Nettie’s Port Townsend Redskins have started their season off at 1-1 but there is much to be excited about. The history of PT Volleyball isn’t storied. “Volleyball at PTHS has always been a sport that people in our community enjoy coming to watch and learn because there are so many amazing aspects of volleyball.” Nettie explains. “There have been a few years a while back where they went to state, but never placed, as well as made it to districts but no further. When I took over the program in 2008, the previous two years they had two different coaches, who only happened to step in because no one else was interested.”
After a successful college career in both basketball and volleyball, Hawkins came back home to Port Townsend. “When I first moved back home in March and saw the job opening I couldn't have moved more quickly to apply, and that next August we started the season. I was nervous to be taking over a weak program as a 23 year old as head coach. It certainly was a challenge, but nothing I couldn't learn along the way.”
Situated at the extreme northeastern end of the Olympic Peninsula in Washington, Port Townsend is a town of barely 9,000 people and is in an area less than 10 square miles. (To point, the Greater Phoenix area is over 2,000 square miles) PTHS is one of the smallest 1A schools in all of Washington but they play in a league of 2A and 3A schools. Their geographic location and the transportation budget of the school dictate the Redskin’s league and schedule. “It is very frustrating, but at the same time I think it has made my girls stronger playing against larger schools. I take the talent that shows up on the first day of practice where the big schools get to pick and choose.” Nettie says.
Some high schools that our Arizona athletes play for will cut 20-30 or more girls just on their freshman teams. Hawkins dreams of having issues like that. “Coaching at a small school has so many positives,” she says smiling broadly, “But the one big negative is the lack of students and athletes. On a good year I have 25 girls turn out but on a bad year I might only get 12 to try out; enough for one team. During volleyball season I also have to compete with girl’s soccer, swimming, cheer leading, and cross country. The girls that would like to play on one or more of those have to choose and some sports are more affected then others. There are also very few athletes that just play one sport. Most of them are 3 sport athletes, so volleyball might not be their number one focus.”

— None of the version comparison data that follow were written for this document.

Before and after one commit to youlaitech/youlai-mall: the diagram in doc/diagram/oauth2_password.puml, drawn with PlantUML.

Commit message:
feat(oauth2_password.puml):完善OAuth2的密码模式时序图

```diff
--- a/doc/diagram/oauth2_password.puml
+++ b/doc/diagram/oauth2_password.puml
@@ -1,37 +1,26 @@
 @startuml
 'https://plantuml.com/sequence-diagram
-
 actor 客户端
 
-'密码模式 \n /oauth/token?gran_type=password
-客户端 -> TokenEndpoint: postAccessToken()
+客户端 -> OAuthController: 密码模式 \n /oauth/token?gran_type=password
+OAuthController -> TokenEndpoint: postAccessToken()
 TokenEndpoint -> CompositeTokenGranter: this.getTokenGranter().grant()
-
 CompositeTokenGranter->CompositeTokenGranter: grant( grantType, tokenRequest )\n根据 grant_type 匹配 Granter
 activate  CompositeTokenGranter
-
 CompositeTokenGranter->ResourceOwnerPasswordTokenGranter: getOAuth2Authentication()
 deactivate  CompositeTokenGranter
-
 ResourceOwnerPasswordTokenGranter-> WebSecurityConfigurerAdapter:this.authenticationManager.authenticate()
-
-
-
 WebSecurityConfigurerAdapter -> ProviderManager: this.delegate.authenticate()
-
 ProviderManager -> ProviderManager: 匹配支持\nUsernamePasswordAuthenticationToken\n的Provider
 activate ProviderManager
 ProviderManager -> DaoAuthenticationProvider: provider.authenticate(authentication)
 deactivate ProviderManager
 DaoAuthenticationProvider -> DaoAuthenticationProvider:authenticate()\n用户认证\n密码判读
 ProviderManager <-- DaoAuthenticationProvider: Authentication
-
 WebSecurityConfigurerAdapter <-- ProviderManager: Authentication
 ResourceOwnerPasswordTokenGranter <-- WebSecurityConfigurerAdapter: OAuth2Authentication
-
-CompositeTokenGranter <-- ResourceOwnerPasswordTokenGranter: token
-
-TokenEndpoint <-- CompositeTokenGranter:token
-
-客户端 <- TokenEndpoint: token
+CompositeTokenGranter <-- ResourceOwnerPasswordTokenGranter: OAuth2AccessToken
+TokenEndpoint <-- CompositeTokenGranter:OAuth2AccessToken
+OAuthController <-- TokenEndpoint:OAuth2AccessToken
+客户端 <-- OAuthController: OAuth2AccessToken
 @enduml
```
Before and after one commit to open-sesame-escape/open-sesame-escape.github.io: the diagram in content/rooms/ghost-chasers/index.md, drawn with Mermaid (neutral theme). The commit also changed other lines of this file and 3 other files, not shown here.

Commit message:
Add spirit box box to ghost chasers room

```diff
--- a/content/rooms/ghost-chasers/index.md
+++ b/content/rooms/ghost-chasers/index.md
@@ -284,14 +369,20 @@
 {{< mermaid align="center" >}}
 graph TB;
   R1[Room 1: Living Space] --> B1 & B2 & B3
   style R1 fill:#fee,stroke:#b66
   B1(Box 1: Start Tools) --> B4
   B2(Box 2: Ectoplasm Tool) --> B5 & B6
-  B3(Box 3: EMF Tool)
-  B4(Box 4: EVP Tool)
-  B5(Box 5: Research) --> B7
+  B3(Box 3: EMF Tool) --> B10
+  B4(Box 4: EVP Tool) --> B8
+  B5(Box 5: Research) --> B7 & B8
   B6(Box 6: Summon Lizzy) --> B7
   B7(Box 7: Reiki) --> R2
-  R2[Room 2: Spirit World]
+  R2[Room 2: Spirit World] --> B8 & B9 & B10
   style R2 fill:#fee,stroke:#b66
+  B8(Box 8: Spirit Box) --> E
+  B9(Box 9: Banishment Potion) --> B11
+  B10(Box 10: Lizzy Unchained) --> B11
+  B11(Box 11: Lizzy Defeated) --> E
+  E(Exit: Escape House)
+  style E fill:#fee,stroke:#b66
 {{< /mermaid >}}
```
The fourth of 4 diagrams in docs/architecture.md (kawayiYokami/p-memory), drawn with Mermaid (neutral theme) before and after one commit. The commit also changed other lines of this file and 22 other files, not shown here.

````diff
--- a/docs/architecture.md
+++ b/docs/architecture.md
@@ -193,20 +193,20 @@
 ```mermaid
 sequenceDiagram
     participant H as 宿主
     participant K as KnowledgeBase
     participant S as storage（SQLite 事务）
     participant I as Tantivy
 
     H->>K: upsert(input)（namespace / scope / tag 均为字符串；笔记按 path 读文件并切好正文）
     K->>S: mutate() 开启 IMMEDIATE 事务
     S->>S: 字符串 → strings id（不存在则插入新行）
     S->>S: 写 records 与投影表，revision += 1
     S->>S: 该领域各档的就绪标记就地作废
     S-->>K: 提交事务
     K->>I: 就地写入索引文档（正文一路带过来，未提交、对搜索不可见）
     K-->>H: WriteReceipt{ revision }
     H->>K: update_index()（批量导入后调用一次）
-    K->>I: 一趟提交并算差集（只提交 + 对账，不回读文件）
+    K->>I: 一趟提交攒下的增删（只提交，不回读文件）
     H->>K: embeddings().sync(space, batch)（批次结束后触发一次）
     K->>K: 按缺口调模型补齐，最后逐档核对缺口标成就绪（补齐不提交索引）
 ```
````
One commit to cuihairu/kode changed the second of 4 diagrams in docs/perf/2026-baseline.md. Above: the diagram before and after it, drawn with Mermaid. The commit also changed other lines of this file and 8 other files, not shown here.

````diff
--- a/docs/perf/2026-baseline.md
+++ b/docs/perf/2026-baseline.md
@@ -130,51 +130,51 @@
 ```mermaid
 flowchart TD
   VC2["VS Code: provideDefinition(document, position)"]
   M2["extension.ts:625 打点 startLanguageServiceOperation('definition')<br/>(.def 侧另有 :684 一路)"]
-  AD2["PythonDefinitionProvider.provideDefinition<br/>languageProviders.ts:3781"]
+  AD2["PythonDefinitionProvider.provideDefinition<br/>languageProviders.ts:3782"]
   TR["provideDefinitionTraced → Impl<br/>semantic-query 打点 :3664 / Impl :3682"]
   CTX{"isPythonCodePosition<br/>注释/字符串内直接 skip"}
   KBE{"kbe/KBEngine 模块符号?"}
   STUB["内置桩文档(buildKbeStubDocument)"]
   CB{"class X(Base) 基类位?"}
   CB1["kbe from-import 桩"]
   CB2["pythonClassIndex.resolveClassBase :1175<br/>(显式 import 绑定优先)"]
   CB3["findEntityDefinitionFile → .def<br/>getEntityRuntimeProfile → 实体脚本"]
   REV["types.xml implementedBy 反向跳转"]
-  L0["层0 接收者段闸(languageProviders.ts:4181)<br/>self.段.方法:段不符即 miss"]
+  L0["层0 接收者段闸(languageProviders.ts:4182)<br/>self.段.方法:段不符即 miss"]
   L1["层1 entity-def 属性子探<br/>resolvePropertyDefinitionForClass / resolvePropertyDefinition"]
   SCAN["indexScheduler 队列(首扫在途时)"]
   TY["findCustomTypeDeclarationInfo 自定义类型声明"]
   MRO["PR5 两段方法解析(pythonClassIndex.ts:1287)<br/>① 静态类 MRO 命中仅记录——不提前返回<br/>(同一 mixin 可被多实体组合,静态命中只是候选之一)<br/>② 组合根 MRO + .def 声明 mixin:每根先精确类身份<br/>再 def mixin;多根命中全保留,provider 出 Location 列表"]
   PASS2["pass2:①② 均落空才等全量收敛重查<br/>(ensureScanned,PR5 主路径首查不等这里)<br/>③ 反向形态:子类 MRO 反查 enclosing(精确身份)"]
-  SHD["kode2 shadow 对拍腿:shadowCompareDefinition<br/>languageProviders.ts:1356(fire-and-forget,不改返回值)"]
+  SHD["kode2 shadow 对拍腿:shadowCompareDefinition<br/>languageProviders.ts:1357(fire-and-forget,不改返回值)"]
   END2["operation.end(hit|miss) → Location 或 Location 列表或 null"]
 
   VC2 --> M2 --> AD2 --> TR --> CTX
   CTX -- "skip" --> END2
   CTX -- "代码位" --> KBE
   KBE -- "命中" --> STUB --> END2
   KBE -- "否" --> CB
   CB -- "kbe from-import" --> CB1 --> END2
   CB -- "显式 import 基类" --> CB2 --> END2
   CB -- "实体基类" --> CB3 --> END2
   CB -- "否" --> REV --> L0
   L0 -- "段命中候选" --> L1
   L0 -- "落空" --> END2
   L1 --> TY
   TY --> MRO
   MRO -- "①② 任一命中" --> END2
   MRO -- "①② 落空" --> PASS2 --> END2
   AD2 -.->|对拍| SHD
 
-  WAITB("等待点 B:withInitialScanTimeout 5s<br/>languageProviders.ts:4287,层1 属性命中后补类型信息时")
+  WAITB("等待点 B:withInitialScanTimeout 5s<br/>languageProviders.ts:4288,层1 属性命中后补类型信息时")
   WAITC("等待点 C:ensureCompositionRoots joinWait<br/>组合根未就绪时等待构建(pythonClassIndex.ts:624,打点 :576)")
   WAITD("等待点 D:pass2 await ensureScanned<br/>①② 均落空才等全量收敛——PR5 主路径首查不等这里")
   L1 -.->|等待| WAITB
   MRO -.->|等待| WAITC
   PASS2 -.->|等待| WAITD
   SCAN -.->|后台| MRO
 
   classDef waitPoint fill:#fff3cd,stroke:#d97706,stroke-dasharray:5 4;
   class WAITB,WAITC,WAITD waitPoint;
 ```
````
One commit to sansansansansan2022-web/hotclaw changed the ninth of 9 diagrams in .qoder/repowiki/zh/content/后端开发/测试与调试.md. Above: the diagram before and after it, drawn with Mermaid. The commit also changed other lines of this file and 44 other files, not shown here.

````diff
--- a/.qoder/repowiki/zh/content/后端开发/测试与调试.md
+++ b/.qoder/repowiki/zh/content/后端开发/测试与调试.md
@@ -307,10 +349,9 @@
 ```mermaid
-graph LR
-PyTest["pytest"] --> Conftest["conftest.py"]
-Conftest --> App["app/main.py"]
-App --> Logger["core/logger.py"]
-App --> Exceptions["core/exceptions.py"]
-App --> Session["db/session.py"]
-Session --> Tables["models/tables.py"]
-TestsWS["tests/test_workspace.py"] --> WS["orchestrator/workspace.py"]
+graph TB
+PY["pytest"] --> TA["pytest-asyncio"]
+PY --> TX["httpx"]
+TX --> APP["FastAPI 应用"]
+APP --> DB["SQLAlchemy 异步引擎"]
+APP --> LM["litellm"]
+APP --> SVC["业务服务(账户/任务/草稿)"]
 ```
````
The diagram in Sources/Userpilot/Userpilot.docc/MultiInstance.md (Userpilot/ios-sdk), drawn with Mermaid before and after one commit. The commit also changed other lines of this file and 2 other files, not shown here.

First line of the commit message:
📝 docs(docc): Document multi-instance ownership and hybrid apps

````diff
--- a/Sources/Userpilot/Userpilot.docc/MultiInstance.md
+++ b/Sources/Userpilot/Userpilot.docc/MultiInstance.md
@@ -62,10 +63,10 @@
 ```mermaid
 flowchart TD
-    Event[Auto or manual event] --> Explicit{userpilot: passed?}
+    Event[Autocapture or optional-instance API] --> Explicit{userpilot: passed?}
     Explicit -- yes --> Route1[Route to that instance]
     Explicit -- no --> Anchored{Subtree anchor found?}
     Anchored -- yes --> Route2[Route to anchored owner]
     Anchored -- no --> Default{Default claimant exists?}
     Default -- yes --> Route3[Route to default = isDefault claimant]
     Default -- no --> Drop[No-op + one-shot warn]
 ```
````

She shakes her head, “Some years it has been a challenge even courting two teams, but we make due.” A few of her players have played club ball, but being multi sport athletes makes that tough as well. “We also don't have very many opportunities for playing club in the off season. They have to travel about an hour or more if they want to continue to play.” Nettie says.
As you can read, Coach Hawkins, who with her husband is expecting her first child in December, isn’t one to make excuses and doesn’t allow that of her players either. “My first 3 years we were winless, and I would always question if this was something I wanted to continue doing. But at that point I had given up on my personal feelings towards a losing record and realized that these kids and this program need me and I won't give up until it has been turned around.” Nettie declares.
“I teach my teams to love the game as much as I do and to respect everyone around them, and of course sportsmanship.” Hawkins says. “Each year will be better then the last and slowly but surely we will have a thriving volleyball program.”
Coach Nettie Hawkins reflects on her playing days in college and has always loved the passion and level of competition, the things she continues to bring to her teams. “I love to educate my players about my great experiences; on how much more fun the game is when you love everything about it and are twice as competitive. We compete everyday in practice and games and the next day we talk about it! I think constant communication about the sport, whether it's positive or negative, in the end will make them not only better players but better all around people.”
Coach Hawkins overall record as the coach of Port Townsend High School is 3 wins in four years, all of them coming last season. The team is already 1-1 this season. If you want to follow the Redskins, click here.
Thank you Nettie, from all of us Coaches.